● **About this task**
Count, in the entries, the lines with "docs". Answer with the number only.

● **Information given**

+===+

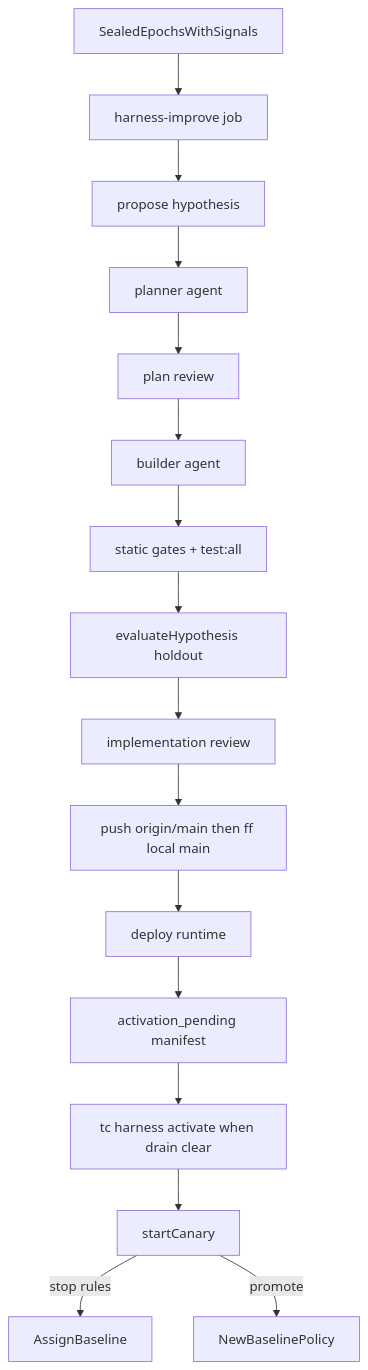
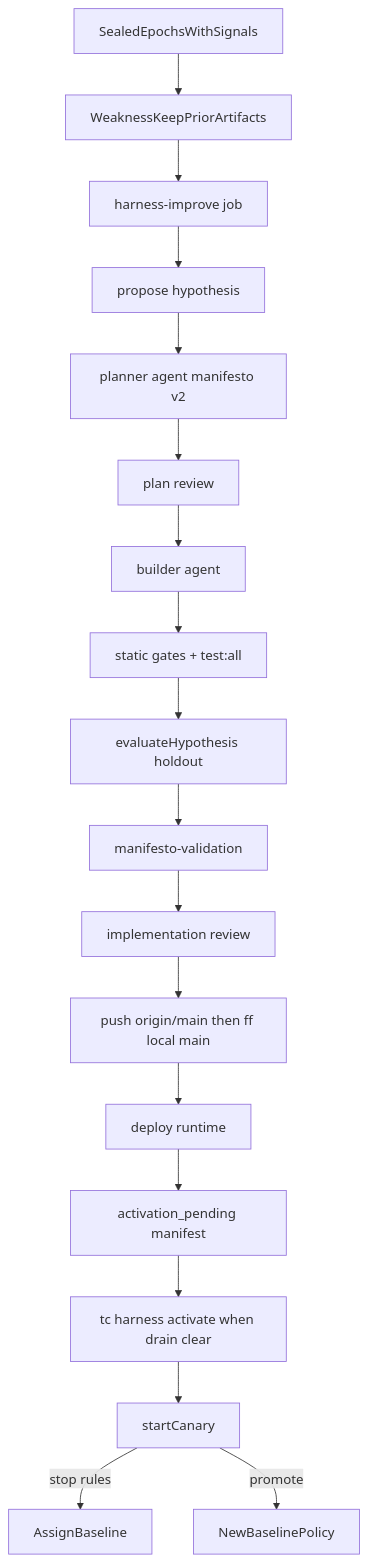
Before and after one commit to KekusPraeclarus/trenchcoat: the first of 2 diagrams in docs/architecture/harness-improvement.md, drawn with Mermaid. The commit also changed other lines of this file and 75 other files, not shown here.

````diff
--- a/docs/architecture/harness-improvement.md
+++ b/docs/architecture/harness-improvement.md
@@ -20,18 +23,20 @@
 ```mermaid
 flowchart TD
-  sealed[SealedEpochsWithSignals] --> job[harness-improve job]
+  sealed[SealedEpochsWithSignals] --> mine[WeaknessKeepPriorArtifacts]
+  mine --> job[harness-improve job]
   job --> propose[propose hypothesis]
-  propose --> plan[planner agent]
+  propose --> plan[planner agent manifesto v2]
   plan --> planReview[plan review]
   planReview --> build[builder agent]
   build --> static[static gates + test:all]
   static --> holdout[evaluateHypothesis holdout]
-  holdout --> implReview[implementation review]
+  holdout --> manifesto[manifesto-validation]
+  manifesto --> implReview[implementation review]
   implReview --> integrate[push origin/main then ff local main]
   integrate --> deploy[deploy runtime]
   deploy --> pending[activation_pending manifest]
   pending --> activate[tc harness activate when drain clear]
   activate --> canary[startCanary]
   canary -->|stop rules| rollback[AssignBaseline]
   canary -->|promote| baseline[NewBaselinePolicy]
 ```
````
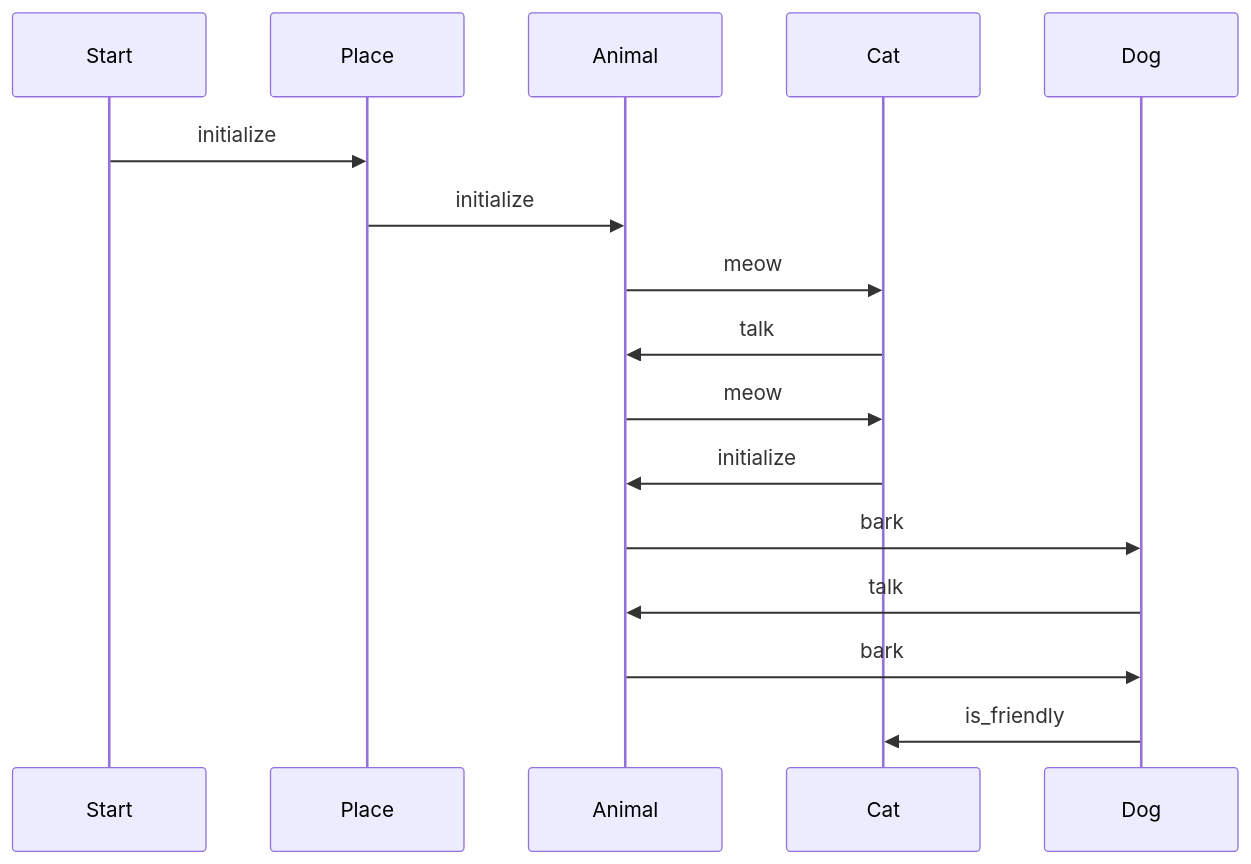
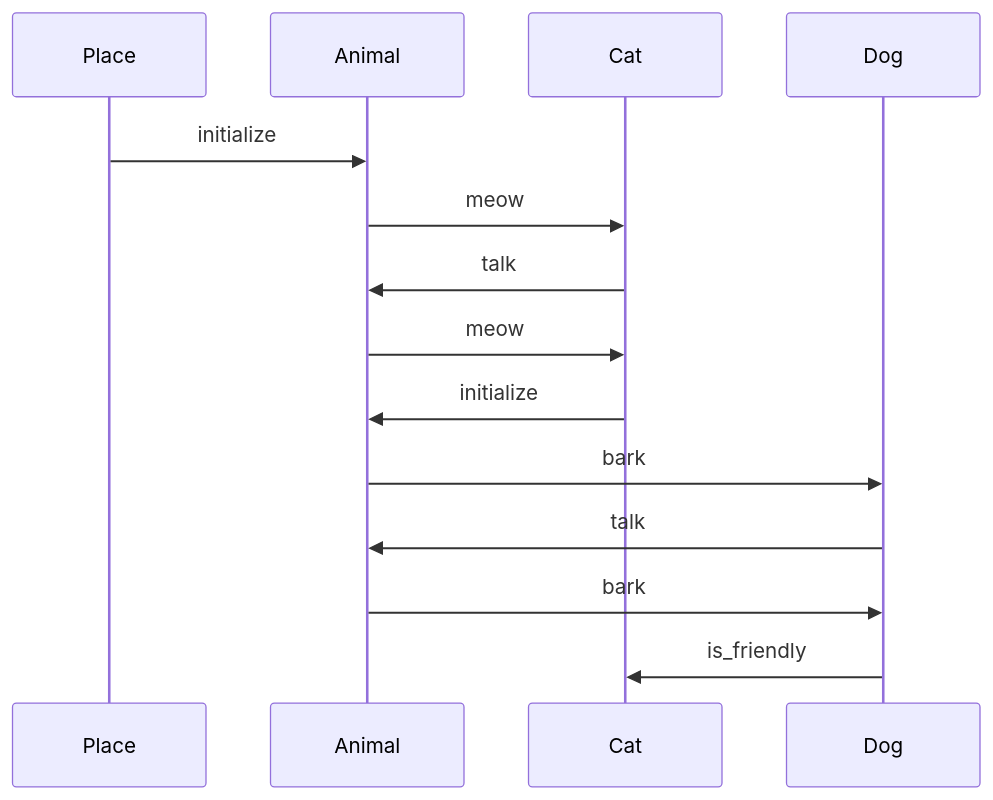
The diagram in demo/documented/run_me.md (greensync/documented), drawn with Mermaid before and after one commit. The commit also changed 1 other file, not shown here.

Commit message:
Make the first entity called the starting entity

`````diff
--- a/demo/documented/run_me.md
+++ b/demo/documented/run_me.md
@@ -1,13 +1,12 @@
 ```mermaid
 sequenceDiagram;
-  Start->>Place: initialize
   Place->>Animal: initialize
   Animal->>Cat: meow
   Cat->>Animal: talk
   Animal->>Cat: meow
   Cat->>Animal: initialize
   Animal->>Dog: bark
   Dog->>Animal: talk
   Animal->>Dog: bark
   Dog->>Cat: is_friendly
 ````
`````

+===+

● **Response area**
3